━━ Data excerpts
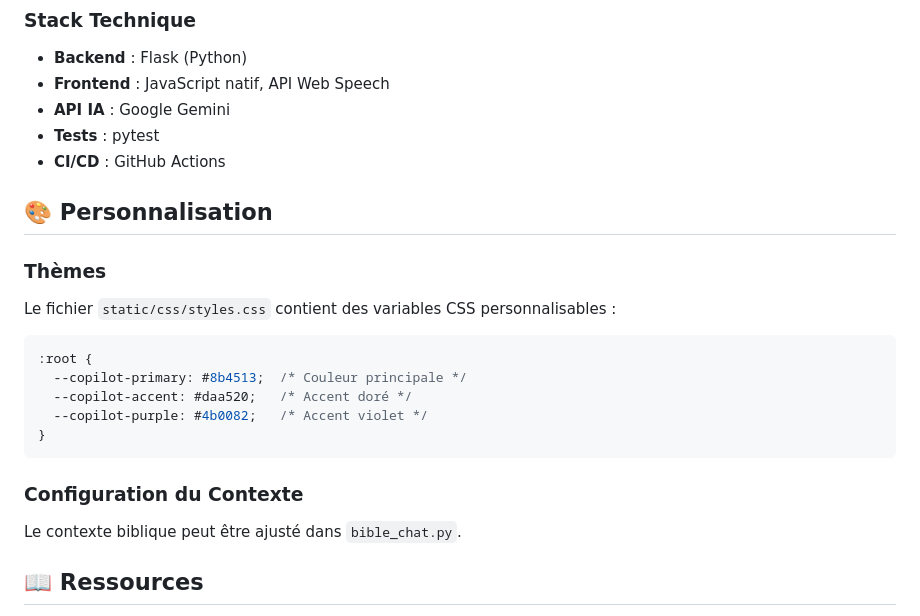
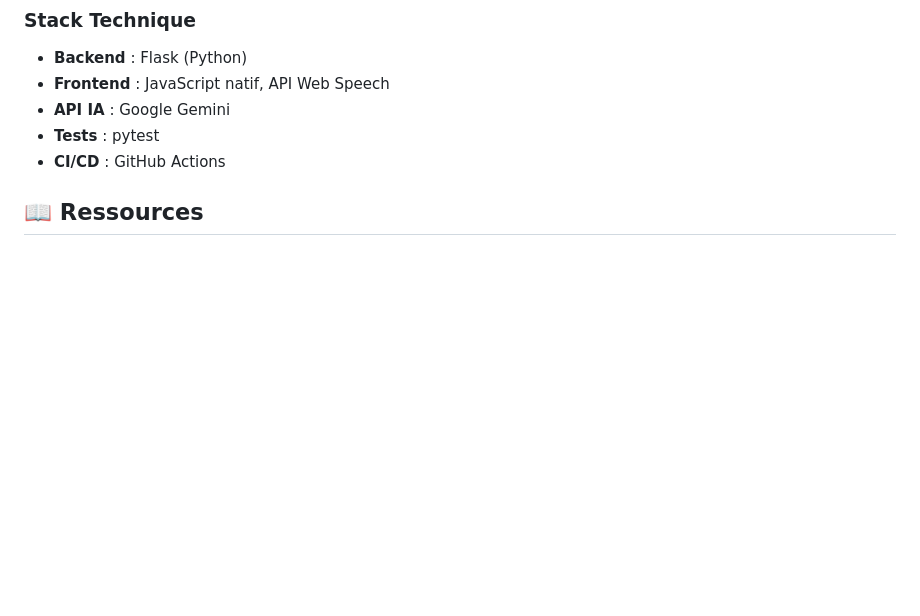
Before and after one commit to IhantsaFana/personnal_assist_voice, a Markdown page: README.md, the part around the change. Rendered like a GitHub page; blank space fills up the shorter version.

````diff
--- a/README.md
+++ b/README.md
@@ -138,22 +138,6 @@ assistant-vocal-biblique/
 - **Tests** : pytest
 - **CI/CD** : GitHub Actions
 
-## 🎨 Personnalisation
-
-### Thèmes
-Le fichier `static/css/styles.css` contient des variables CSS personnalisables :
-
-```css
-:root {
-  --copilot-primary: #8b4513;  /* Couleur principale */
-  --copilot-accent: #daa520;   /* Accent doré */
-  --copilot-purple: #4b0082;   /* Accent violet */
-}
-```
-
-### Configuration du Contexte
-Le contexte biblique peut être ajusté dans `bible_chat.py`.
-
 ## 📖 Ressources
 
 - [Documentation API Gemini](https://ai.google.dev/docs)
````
━━━━
━━ Data excerpts
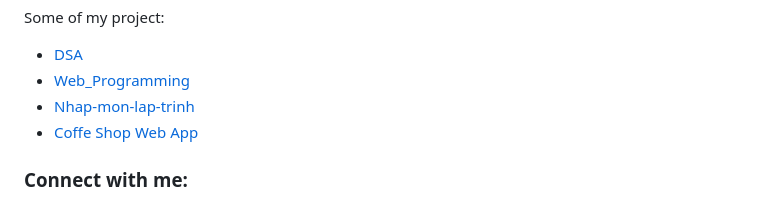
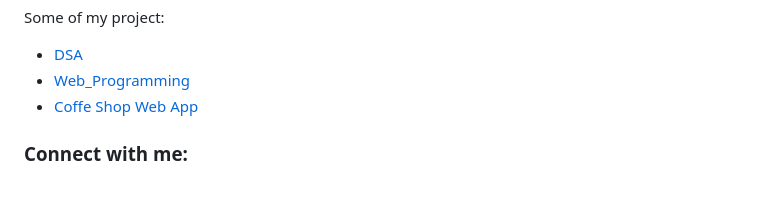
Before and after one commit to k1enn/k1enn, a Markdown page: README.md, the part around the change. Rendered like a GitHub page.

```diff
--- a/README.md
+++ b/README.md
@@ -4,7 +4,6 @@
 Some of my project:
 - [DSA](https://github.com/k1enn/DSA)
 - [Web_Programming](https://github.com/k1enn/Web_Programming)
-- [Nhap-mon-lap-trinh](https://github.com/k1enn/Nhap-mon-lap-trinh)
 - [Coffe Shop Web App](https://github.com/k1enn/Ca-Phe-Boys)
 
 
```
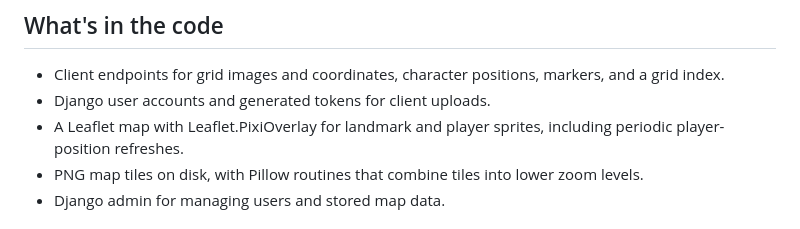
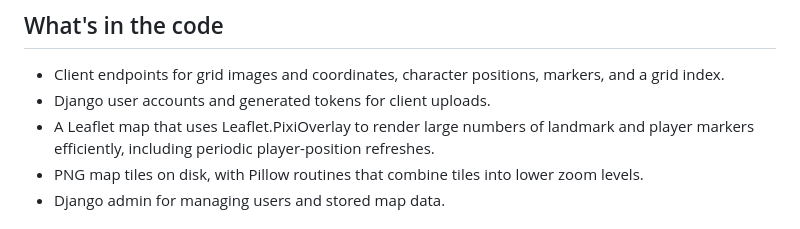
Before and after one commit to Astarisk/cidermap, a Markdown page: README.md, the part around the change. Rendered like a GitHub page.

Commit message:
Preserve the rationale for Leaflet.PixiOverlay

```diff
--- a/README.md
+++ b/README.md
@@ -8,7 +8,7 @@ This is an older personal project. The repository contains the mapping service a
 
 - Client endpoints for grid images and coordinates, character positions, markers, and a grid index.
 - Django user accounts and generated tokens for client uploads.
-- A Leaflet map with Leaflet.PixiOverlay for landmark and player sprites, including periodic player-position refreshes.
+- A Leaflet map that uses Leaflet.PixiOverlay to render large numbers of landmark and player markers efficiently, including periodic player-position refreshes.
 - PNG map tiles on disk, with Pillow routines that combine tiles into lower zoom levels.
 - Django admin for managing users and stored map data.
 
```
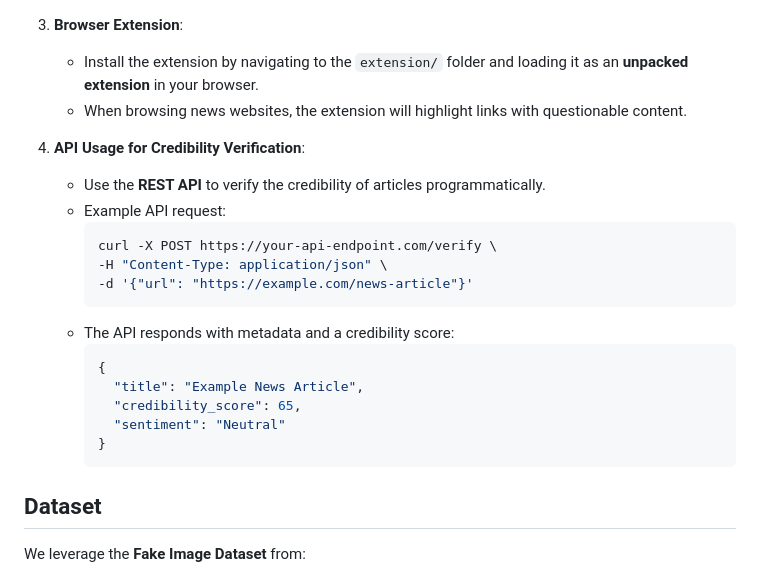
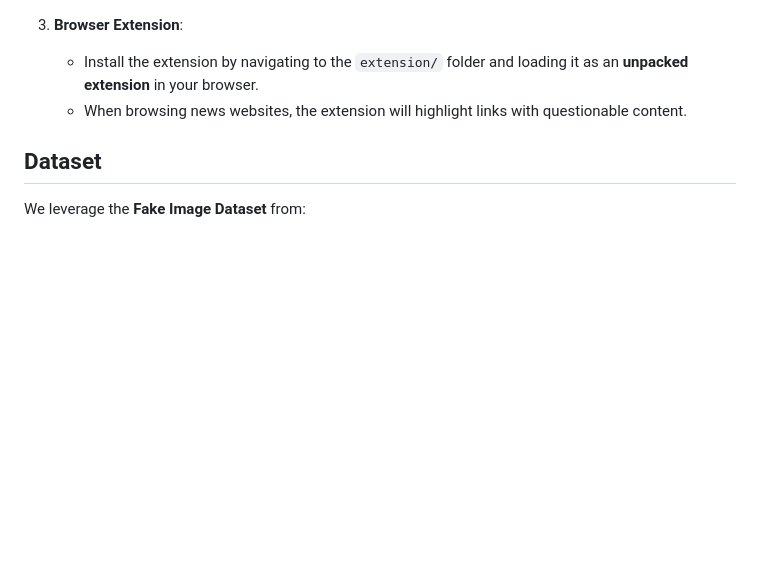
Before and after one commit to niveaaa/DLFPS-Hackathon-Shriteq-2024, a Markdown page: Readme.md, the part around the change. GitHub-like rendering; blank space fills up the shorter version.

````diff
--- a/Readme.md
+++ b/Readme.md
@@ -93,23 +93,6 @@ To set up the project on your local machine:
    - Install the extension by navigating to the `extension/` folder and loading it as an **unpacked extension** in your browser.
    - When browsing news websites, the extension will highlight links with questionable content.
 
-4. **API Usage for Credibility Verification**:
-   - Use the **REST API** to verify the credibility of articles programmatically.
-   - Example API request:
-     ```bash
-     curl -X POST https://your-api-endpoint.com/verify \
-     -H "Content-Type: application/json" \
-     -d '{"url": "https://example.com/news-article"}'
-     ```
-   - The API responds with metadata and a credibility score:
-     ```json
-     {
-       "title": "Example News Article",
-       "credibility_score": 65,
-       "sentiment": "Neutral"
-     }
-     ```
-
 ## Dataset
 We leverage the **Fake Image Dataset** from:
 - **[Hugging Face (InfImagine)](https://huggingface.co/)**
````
━━━━
- [Assigned task] Gather each line of the listing containing the word "copilot" and show it.

- [Finished exercise]
-  --copilot-primary: #8b4513;  /* Couleur principale */
-  --copilot-accent: #daa520;   /* Accent doré */
-  --copilot-purple: #4b0082;   /* Accent violet */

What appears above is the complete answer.